Monteverdi's Orfeo, Jean-Claude Malgoire (November 6, 2004)
It was actually in March 1776 that Philidor's opéra-comique was premiered, in this Swiss town that was actually less austere than Calvinist Geneva. Voltaire made frequent visits between 1755 and 1758, the theatrical life there was intense, and Zaïre was applauded. Taking his lead from the spirit of commemoration around Mozart's birthday, Eric Vigié, the director of the Opéra de Lausanne, with this programming to wanted to give an idea of the town's artistic activity in the Europe of the late 18th century. Mozart passed through Lausanne when he was ten years old, ten years before the premiere of Tom Jones. Those are two events that represent more than a minor coincidence, as shown in the exhibit En passant par Lausanne [Passing through Lausanne], organized by the town's theaters, which shows the cultural panorama of a society at the turn of the Enlightenment.In the pit, Malgoire is directing a group of young orchestral musicians, the Sinfonietta of Lausanne. This opera has been revived only once in modern France, at the Opéra-Comique in 1979 under the baton of Jean-Pierre Wallez. In the libretto there is nothing of the moral satire of English society found in Fielding's novel, only the central story of the orphan Tom Jones and the girl next door, Sophie Western.
No one is more qualified than Jean-Claude Malgoire to bring Philidor back to life. On Friday he again showed his familiarity and closeness to the colors and subtlety of a composer sometimes better known as a talented chess player than for his music. The heir to a compositional dynasty, son of Louis XIV's librarian, François-André Danican Philidor was also the brother of Anne Danican Philidor, oboist in La Grande Écurie and founder of the Concert spirituel. It was through chess that he became known to the world, while visiting the Café Régence in Paris, which opened the doors of the society that was not yet called intellectual. Diderot mentions him in Le Neveu de Rameau. If the musician has long been eclipsed, the chess master, who died unbeaten at the age of 69 in 1795 and was the author of a reference work, L'Analyse des échecs, remains a respected theorist of the game.

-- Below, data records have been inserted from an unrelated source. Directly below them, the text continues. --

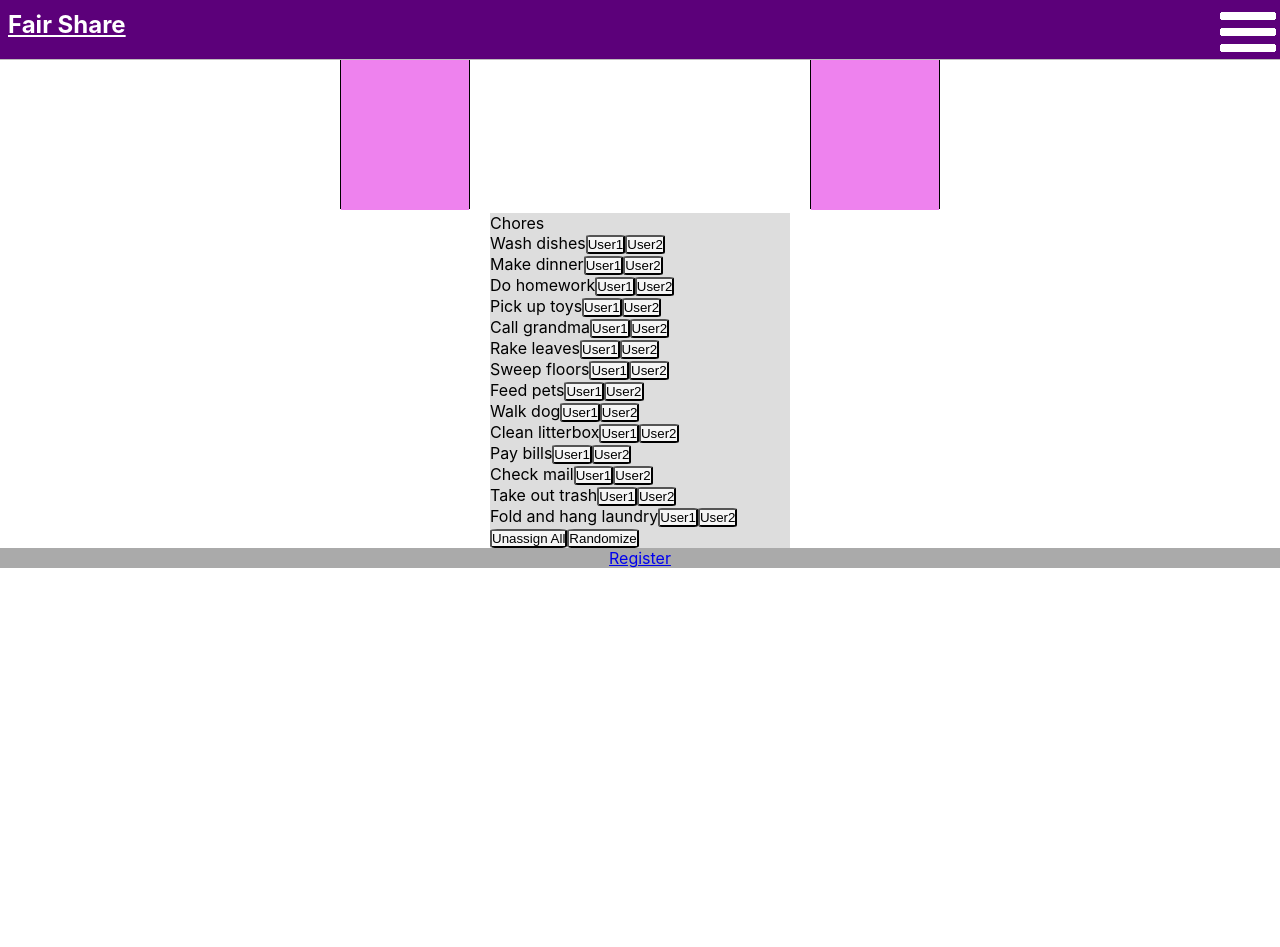
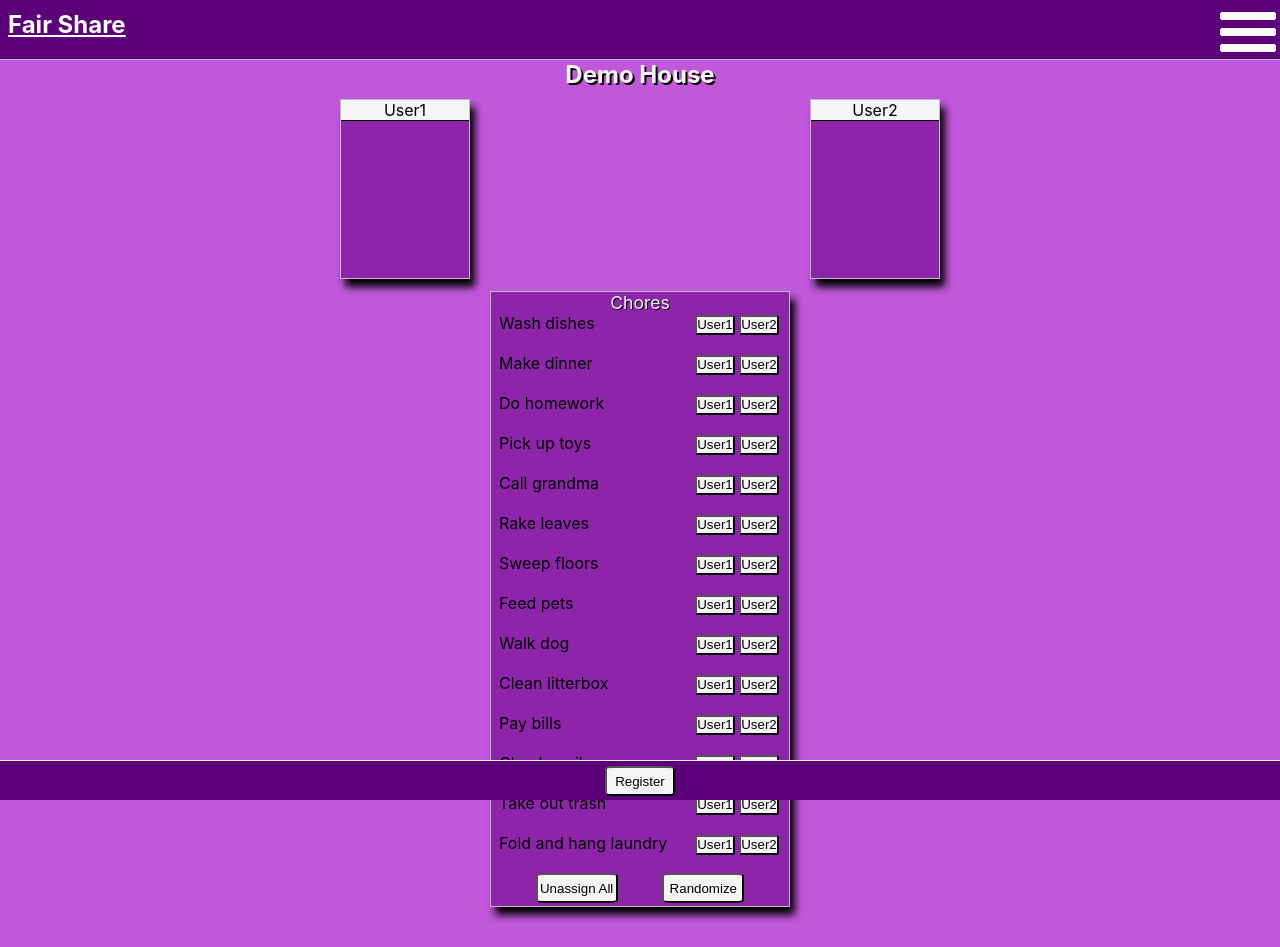
Before and after one commit to KevinPMoore/Fair-Share-Client, a React (Create React App) app: page /demo in a window 1280 px wide. Before the commit the page ends 800 px from the top, so only its background shows below. Built offline with nearby package versions, Linux system fonts and the light colour scheme.

Commit message:
added initial css for register and demo

```diff
--- a/src/components/Demo/Demo.css
+++ b/src/components/Demo/Demo.css
@@ -1,10 +1,17 @@
 .demo {
     height: 100%;
     width: 100%;
+    display: flex;
+    flex-direction: column;
+    padding-top: 60px;
+    background-color: #c158dc;
 }
 
 h2 {
     text-align: center;
+    color: whitesmoke;
+    margin-bottom: 10px;
+    text-shadow: 2px 2px black;
 }
 
 .demousers {
@@ -13,33 +20,54 @@ h2 {
     justify-content: space-evenly;
     flex-wrap: wrap;
     width: 100%;
+    margin-bottom: 8px;
 }
 
 .demouser {
     min-width: 130px;
     max-width: 40%;
     min-height: 180px;
-    background-color: #bbb;
-    border: 1px solid black;
+    background-color: #8e24aa;
     margin-bottom: 4px;
+    border: 1px solid #BDBDBD;
+    box-shadow: 5px 8px 8px black;
 }
 
 .demousername {
     text-align: center;
+    background-color: whitesmoke;
+    border-bottom: 1px solid black;
 }
 
 .demouserchores {
-    background-color: violet;
-    min-height: 90%;
+    list-style: none;
+    margin-bottom: 4px;
+}
+
+.demoassignedchore {
+    text-align: center;
+    color: whitesmoke;
+    text-shadow: 1px 1px black;
 }
 
 .demochores {
     display: flex;
     flex-direction: column;
     max-width: 300px;
+    width: 88%;
     margin-left: auto;
     margin-right:  auto;
-    background-color: #ddd;
+    background-color: #8e24aa;
+    border: 1px solid #BDBDBD;
+    box-shadow: 5px 8px 8px black;
+    margin-bottom: 40px;
+}
+
+.demochoreheading {
+    text-align: center;
+    font-size: 1.1rem;
+    color: whitesmoke;
+    text-shadow: 1px 1px black;
 }
 
 .demochorelist {
@@ -49,7 +77,52 @@ h2 {
     list-style: none;
 }
 
+.demochore {
+    width: 100%;
+    min-height: 40px;
+    display: flex;
+    flex-direction: row;
+    justify-content: space-between;
+    padding-left: 8px;
+    padding-right: 8px;
+}
+
+.demouserassignbutton {
+    margin-left: 2px;
+    margin-right: 2px;
+    min-width: 40px;
+    min-height: 20px;
+    max-width: 50px;
+    max-height: 30px;
+}
+
+.demochorebuttons {
+    display: flex;
+    flex-direction: row;
+    justify-content: space-evenly;
+}
+
+.demounassignbutton, .demorandomizebutton {
+    min-height: 30px;
+    min-width: 82px;
+    max-height: 50px;
+    margin-bottom: 3px;
+}
+
 .demofooter {
+    border-top: 1px solid whitesmoke;
     text-align: center;
-    background-color: #aaa;
+    background-color: #5c007a;
+    position: fixed;
+    bottom: 0;
+    width: 100%;
+    height: 40px;
 }
+
+.demofooterbutton {
+    min-height: 30px;
+    min-width: 70px;
+    max-height: 50px;
+    max-width: 70px;
+    margin-top: 5px;
+}
--- a/src/components/Demo/Demo.js
+++ b/src/components/Demo/Demo.js
@@ -56,6 +56,7 @@ export default class Demo extends React.Component {
         let userChores = chores.map(chore =>
             <li
                 key={chores.indexOf(chore)}
+                className='demoassignedchore'
             >
                 {chore}
             </li>
@@ -71,7 +72,11 @@ export default class Demo extends React.Component {
                 key={chores.indexOf(chore)}
             >
                 {chore}
-                {this.renderUserButtons(users, chore)}
+                <div
+                    className='demouserbuttonscontainer'
+                >
+                    {this.renderUserButtons(users, chore)}
+                </div>
             </li>
             );
             return(
@@ -85,6 +90,7 @@ export default class Demo extends React.Component {
         let buttons = users.map(user =>
             <button
                 key={user.username+user.id}
+                className='demouserassignbutton'
                 id={user.id}
                 onClick={() => this.updateUserChores(user, chore)}
             >
@@ -97,6 +103,7 @@ export default class Demo extends React.Component {
     renderRandomizeButton = (users) => {
         let randomizeButton =
         <button
+            className='demorandomizebutton'
             onClick={() => this.handleRandomize(users)}
         >
             Randomize
@@ -169,8 +176,6 @@ export default class Demo extends React.Component {
         });
     };
 
-    //TODOs:
-    //chores can be dragged/dropped
     render() {
 
         return(
@@ -179,11 +184,18 @@ export default class Demo extends React.Component {
                     Demo House
                 </h2>
                 {this.renderUsers(this.state.users)}
-                <section className='demochores'>
-                    <span className='demovertical'>Chores</span>
+                <section
+                    className='demochores'
+                >
+                    <p
+                        className='demochoreheading'
+                    >
+                        Chores
+                    </p>
                     {this.renderChoreList(this.state.unassignedChores, this.state.users)}
                     <div className='demochorebuttons'>
                         <button
+                            className='demounassignbutton'
                             onClick={this.handleUnassignAll}
                         >
                             Unassign All
@@ -197,7 +209,11 @@ export default class Demo extends React.Component {
                     <Link
                         to='/register'
                     >
-                        Register
+                        <button
+                            className='demofooterbutton'
+                        >
+                            Register
+                        </button>
                     </Link>
                 </footer>
             </div>
--- a/src/components/Register/Register.css
+++ b/src/components/Register/Register.css
@@ -25,3 +25,23 @@
     max-width: 300px;
     color: whitesmoke
 }
+
+.registeruserlabel, .registerpasswordlabel {
+    color: whitesmoke;
+}
+
+#registerusername, #registerpassword {
+    height: 22px;
+    box-shadow: 5px 8px 8px black;
+}
+
+#registersubmit {
+    min-height: 30px;
+    min-width: 70px;
+    max-height: 50px;
+    max-width: 70px;
+    margin-top: 3px;
+    margin-bottom: 3px;
+    margin-left: auto;
+    margin-right: auto;
+}
--- a/src/index.css
+++ b/src/index.css
@@ -22,6 +22,7 @@ body {
 .app {
   width: 100%;
   height: 100%;
+  background-color: #c158dc;
 }
 
 p {
```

See also the article (Tom Jones ou la naissance de l’opérette, January 27) by Jérôme-Alexandre Nielsberg for L'Humanité. Another article (Tiède Tom Jones, January 25) by Jacques Schmitt for ResMusica.com has some pictures.